▶ **WHAT YOU WILL DO**
Where a line of the entries below includes the string "scheme", count it. Give only the resulting number.

(Web document revisions)
⟨
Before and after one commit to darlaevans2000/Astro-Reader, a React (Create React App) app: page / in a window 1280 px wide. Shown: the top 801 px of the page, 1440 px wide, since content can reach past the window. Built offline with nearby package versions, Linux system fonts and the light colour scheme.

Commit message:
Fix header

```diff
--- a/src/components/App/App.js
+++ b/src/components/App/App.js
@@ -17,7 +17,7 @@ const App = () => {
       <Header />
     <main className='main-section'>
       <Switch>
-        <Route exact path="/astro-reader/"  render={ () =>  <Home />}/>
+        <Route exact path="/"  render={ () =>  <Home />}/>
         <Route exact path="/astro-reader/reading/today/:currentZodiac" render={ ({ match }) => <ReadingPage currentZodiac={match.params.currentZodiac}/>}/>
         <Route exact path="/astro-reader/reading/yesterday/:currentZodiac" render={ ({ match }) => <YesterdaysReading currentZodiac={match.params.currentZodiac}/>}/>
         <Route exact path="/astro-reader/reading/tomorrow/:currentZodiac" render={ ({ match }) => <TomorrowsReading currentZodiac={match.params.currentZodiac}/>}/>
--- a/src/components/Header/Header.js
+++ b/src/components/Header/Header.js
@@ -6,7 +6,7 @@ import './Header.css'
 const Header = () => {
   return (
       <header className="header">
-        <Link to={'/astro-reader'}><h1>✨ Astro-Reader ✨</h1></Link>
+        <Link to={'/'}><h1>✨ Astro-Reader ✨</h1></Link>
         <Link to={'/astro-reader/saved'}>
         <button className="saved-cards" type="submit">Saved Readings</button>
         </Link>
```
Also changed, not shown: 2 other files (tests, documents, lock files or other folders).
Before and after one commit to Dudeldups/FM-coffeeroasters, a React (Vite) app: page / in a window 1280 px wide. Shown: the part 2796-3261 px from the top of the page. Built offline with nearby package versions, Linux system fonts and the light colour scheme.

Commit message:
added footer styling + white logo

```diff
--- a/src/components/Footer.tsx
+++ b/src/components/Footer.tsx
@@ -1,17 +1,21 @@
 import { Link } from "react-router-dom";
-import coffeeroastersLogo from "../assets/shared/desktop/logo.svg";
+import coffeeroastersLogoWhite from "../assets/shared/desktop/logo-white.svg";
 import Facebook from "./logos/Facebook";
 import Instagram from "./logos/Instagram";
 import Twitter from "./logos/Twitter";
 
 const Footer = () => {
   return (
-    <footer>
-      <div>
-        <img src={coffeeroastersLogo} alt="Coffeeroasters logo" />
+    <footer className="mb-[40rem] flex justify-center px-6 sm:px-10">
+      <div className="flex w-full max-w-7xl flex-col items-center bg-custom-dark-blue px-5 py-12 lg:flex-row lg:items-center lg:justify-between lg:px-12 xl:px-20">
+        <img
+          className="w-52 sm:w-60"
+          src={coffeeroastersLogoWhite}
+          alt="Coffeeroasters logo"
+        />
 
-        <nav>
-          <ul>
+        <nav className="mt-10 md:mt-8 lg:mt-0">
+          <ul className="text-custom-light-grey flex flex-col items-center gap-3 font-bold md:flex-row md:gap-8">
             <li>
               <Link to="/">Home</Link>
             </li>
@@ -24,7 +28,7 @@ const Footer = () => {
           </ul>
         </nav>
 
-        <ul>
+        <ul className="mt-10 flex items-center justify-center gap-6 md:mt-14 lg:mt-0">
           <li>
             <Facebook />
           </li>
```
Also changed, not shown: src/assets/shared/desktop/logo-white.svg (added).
⟩
▶ **EXERCISE ANSWER**
2